How do I re-veneer my car's wood trim?
Aside from a smattering of modern luxobarges, wood is the reserve of classic cars. But over the years, sunlight and water leaks can eat away at veneered dashboards, door cappings, ashtrays and picnic tables with alarming consequences. But despite rough appearances, all is not lost. Even a re-lacquer can do wonders for your dash, and if your old wood’s damaged beyond repair, re-veneering is do-able in the most modest of workshops. How do I know if my car needs re-lacquer or re-veneer? There’s only one way to check: strip off the old lacquer and check the original wood for lifting and cracks.
I’ve never sanded wood before. Any tips? Burr finish, a swirly pattern found in most luxury cars, needs to be sanded in a circular motion. Straight grain, a lineal pattern fitted to lots of British sports cars and American metal, needs to be sanded following the grain.
You'll be needing:
1. Strip the wood of knobs and dials and ascertain what type of lacquer you have. Test an area with paint-stripper. If this lifts the lacquer, it’s cellulose. If not, it’s polyester. To strip polyester (prevalent post 1960) gently warm it with a heat gun and scrape it off carefully with a blunt chisel. Don’t overheat the lacquer or it may burn your veneer – even if it looks rough it could still be salvageable.

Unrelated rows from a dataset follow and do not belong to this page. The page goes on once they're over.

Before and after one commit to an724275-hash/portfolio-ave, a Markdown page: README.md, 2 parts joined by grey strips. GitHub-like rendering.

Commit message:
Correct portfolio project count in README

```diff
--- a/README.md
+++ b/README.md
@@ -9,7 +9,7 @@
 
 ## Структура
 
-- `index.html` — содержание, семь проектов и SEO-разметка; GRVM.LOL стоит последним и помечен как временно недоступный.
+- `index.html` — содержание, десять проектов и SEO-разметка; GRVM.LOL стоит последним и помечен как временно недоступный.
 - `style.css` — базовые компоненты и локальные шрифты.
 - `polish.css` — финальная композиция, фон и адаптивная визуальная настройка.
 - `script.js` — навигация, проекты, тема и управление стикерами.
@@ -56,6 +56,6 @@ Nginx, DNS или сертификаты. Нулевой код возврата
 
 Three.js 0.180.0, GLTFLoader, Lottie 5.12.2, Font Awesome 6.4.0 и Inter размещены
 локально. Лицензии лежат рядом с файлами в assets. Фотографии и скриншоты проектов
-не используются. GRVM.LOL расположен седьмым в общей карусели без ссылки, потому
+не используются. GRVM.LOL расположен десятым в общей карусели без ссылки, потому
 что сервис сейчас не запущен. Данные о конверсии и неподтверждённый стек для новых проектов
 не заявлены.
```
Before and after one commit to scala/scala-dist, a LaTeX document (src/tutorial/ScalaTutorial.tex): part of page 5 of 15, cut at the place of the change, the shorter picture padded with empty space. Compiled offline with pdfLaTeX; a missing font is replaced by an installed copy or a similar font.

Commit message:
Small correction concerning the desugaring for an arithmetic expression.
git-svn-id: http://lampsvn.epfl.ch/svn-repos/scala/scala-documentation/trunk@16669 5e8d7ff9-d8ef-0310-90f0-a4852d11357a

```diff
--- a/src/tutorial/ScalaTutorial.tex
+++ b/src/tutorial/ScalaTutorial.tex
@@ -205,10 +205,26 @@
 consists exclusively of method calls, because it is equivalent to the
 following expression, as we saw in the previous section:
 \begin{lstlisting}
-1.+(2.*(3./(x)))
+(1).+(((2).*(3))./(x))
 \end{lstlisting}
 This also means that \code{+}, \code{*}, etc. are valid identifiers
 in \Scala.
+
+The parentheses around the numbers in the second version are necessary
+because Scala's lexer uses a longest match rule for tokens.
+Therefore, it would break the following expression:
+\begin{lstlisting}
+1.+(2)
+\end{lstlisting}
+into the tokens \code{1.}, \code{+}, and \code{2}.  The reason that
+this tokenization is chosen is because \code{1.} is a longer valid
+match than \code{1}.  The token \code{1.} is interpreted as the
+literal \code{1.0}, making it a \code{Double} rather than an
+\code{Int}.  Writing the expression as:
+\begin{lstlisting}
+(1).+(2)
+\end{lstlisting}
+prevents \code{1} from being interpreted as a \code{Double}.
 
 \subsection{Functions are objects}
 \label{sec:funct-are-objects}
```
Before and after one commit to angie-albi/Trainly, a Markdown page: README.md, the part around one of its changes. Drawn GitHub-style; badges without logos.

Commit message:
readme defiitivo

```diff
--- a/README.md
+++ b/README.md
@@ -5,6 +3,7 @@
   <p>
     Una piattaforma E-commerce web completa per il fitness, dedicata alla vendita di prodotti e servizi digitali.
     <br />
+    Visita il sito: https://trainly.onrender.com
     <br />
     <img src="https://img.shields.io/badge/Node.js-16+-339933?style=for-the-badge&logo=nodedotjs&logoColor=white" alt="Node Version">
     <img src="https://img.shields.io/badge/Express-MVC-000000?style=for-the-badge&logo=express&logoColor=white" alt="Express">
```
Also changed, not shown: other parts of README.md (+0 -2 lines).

2. Start sanding to ascertain the condition of your veneer. Use 120-grit sandpaper at first. If it’s cracked, lifted or otherwise unsalvageable, sand off the veneer in its entirety with 80-grit paper. If it’s in one piece, continue with the 120-grit. Remember, most veneers are only 0.6mm thick, so be careful not to rub through yours on edges or flat surfaces. If your veneer is sound, move on to step 8.
3. If you’re using burr veneer, it’ll need flattening before use (straight grain can be used off the shelf). Wet it and clamp it between two lengths of chipboard to absorb the moisture. Leave overnight. Once flat, make sure there’s no moisture left in it – wood glue won’t stick to anything but the driest surface. If in doubt, leave for another night to dry.
4. Veneer sheets tend to be square and aren’t long enough to cover large areas like dashboards. If so, cut your veneer sheet in half and tape together end to end. Lay your wood on top and draw around it with a pencil, leaving a 5mm border then cut around it using sharp scissors. If your veneer has a small hole in, wet it and lightly tap it closed with a hammer.
5. Papering over the cracks
If your veneer cracks it can still be used. Repair with masking tape on the side that won’t be glued. If veneering a dash, don’t cut holes in the veneer for instruments – this is best left until after glueing – but do cut around the glovebox door, using the door itself as a template.
6. The glue you need varies depending on the application. If you’re adding veneer to metal or plastic, you’ll need a high performance glue like Araldite. But for wood-on-wood, use white PVA glue. Apply your adhesive to both surfaces and use a plastic spatula to spread, ensuring a total, even coverage without build-ups – these can cause bumps.
7. Tape the veneer to your wood and place a sheet of polythene on each side of your newly veneered trim. Add three lengths of 1cm-thick polystyrene per side then use six G-clamps to seal the sandwich between two pieces of chipboard. The polythene stops the wood sticking and the polystyrene evens out the pressure of the clamps. Leave for 24 hours.
8. Now you’re ready to prep for lacquer. If it’s a dash, poke through clock holes and file towards the veneer until it’s flush – if you file backwards it can cause rips. Ensure that your surface is as smooth as possible with a few rubs of 240-grit sandpaper then clean the veneer with cellulosebased thinners. Use black and brown paint to disguise any rub-throughs.
9. Using a two-pack lacquer – Chapman & Cliff recommend Rustin’s – apply with a brush. Add thin layers ensuring total coverage of the surface. Because veneer is porous, it needs about four coats of lacquer before it’s fully absorbed. A further 12 are required to build up enough lacquer to bring it up to a brilliant shine. Each layer dries in around 30 minutes.
10. Begin sanding your lacquer gently with a 240-grit sandpaper across the length of your trim piece. Move to 320-grit across the width, then 500 across the length, 800 across the width, 1200 across the length and 1500 across the width. Doing it in these stages at a careful pace means scratches should be minimal on completion.
11. Polish the veneer to a high shine using a cutting compound such as T-Cut. Alternatively, use a dedicated polishing mop wheel fitted to a drill or bench grinder and G3 cutting compound bar. You’ll find that any paint rub-through repairs, however crude, are virtually undetectable.
12. The gleaming end is nigh
The final step is to apply wood stain around the surrounding edges of the panel, wiping any excess from the lacquer as soon as possible. Leave to dry overnight then carefully re-fit your fresh wood.
Read this article in the november 2007 issue of Practical Classics (p96-97).